Data supplied:
┌──

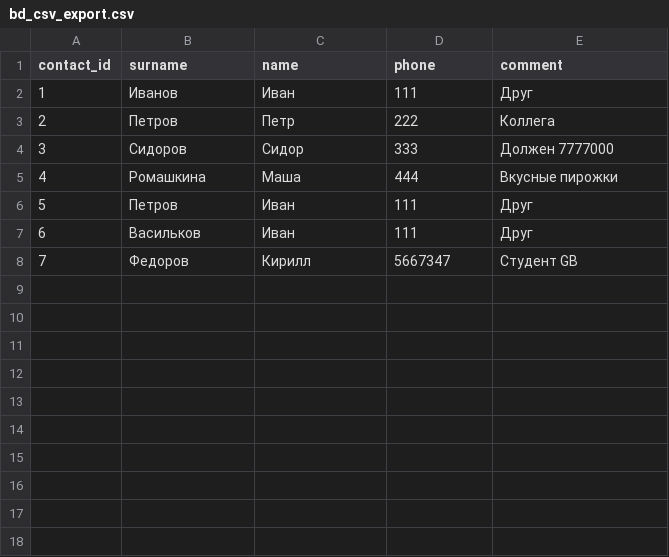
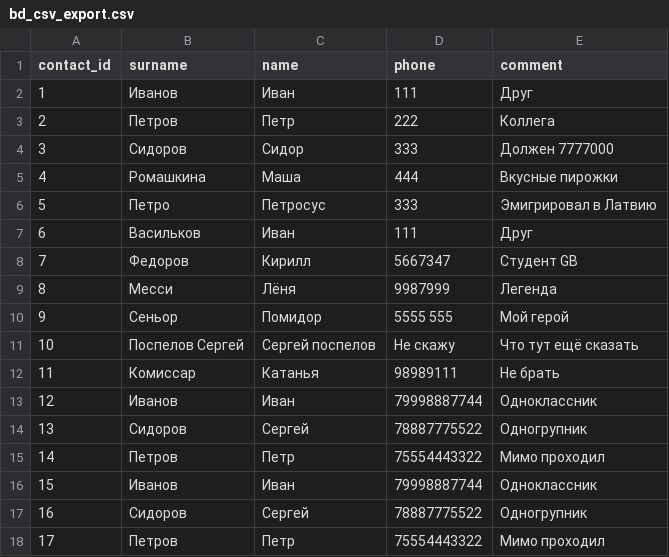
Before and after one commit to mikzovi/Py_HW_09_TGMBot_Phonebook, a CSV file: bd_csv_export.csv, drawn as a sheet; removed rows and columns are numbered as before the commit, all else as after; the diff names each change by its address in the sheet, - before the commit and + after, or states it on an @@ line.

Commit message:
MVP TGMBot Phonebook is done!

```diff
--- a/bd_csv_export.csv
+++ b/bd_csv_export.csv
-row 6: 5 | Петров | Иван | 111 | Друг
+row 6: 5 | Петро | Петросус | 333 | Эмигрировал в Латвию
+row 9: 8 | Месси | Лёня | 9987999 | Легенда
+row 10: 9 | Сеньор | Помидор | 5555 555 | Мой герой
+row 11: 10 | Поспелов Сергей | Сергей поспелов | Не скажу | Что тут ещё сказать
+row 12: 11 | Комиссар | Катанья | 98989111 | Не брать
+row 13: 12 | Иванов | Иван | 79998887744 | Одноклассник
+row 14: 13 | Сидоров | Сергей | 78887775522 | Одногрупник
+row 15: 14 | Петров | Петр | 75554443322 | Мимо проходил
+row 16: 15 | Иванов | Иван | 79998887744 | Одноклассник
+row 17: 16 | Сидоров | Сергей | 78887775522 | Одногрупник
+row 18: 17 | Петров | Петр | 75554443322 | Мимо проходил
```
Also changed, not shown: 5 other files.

└──
┌──

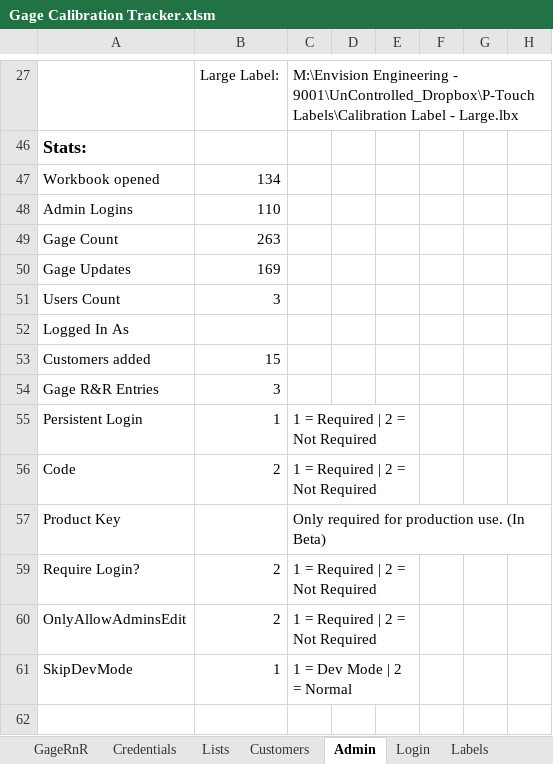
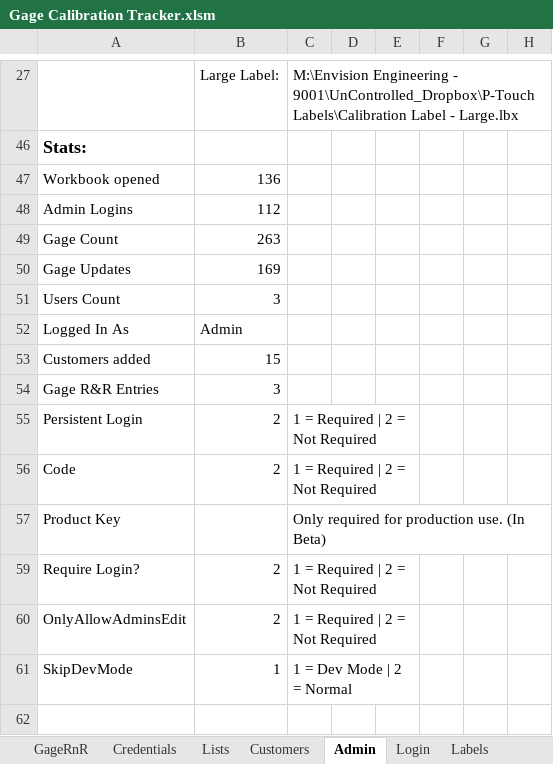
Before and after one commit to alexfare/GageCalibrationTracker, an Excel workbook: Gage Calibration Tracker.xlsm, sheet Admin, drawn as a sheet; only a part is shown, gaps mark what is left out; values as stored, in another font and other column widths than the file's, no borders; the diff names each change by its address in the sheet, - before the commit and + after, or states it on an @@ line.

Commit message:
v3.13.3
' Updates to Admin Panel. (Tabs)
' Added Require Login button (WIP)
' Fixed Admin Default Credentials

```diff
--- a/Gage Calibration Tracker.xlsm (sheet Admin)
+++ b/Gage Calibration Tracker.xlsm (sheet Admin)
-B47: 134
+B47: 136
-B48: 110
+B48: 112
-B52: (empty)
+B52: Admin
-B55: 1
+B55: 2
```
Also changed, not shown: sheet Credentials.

└──
┌──

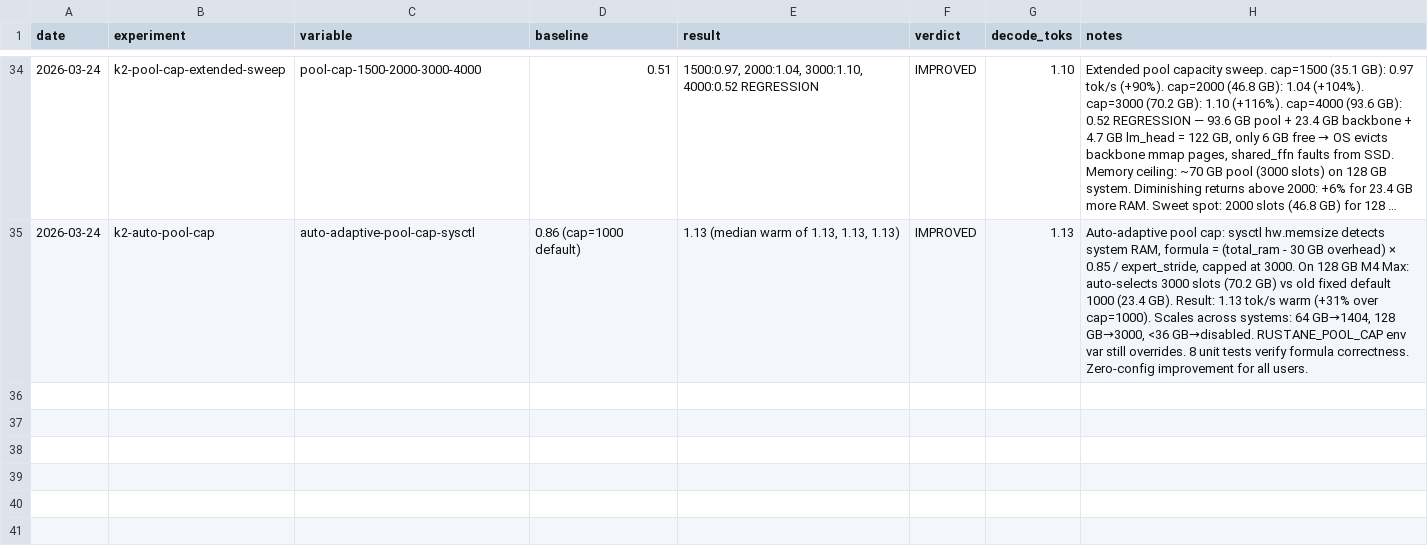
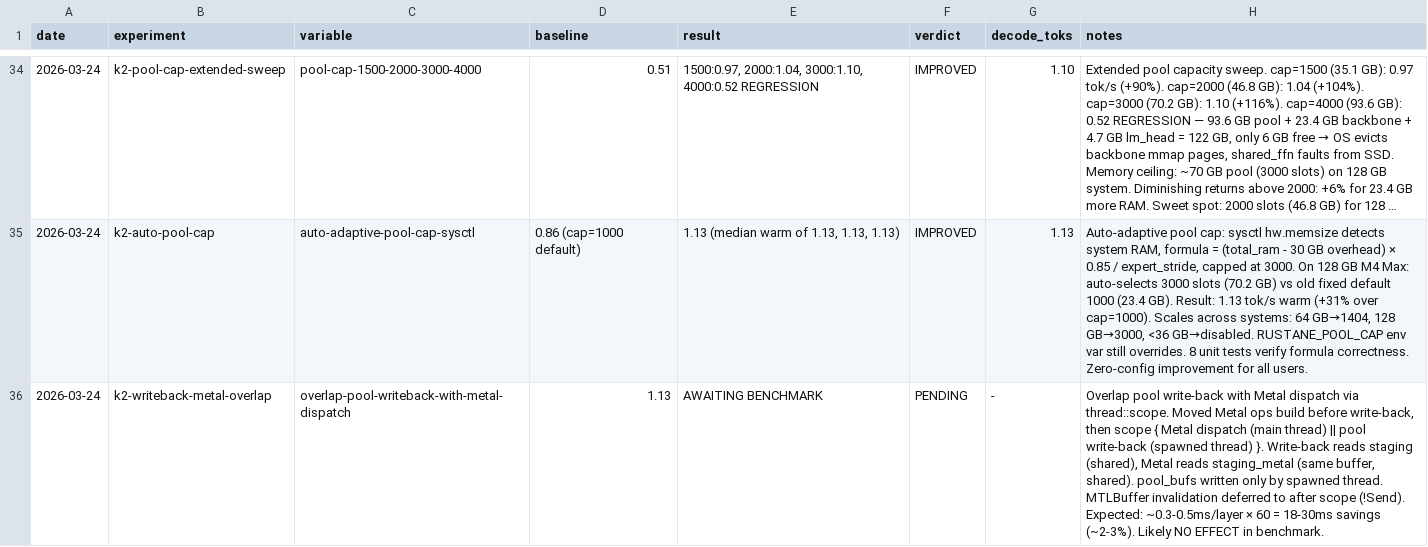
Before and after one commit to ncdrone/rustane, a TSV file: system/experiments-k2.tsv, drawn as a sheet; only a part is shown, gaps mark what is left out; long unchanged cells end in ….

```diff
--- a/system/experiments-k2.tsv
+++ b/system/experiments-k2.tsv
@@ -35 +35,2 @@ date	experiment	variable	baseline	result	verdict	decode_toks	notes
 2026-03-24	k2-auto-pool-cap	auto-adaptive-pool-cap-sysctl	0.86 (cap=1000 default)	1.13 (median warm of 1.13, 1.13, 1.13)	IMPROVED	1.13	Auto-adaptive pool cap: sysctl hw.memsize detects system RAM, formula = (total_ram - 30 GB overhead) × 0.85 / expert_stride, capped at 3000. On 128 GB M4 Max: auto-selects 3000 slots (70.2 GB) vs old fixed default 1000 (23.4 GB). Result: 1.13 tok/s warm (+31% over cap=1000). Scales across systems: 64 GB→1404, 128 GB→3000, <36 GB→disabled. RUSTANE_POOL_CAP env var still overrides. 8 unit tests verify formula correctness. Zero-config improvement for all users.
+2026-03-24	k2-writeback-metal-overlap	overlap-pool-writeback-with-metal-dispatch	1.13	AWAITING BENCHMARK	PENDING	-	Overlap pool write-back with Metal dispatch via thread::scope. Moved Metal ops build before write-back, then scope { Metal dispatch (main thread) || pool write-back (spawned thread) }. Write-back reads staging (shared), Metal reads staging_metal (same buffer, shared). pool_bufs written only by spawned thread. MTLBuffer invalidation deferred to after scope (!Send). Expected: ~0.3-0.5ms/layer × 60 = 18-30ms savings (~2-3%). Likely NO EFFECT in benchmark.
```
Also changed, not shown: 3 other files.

└──

What you should do: Go back to the listing above. Copy word for word the lines from the one with "to mikzovi/Py_HW_09_TGMBot_Phonebook, a" through the one with "Also changed, not shown: 5 other files.", and nothing more.

Task response:
Before and after one commit to mikzovi/Py_HW_09_TGMBot_Phonebook, a CSV file: bd_csv_export.csv, drawn as a sheet; removed rows and columns are numbered as before the commit, all else as after; the diff names each change by its address in the sheet, - before the commit and + after, or states it on an @@ line.

Commit message:
MVP TGMBot Phonebook is done!

```diff
--- a/bd_csv_export.csv
+++ b/bd_csv_export.csv
-row 6: 5 | Петров | Иван | 111 | Друг
+row 6: 5 | Петро | Петросус | 333 | Эмигрировал в Латвию
+row 9: 8 | Месси | Лёня | 9987999 | Легенда
+row 10: 9 | Сеньор | Помидор | 5555 555 | Мой герой
+row 11: 10 | Поспелов Сергей | Сергей поспелов | Не скажу | Что тут ещё сказать
+row 12: 11 | Комиссар | Катанья | 98989111 | Не брать
+row 13: 12 | Иванов | Иван | 79998887744 | Одноклассник
+row 14: 13 | Сидоров | Сергей | 78887775522 | Одногрупник
+row 15: 14 | Петров | Петр | 75554443322 | Мимо проходил
+row 16: 15 | Иванов | Иван | 79998887744 | Одноклассник
+row 17: 16 | Сидоров | Сергей | 78887775522 | Одногрупник
+row 18: 17 | Петров | Петр | 75554443322 | Мимо проходил
```
Also changed, not shown: 5 other files.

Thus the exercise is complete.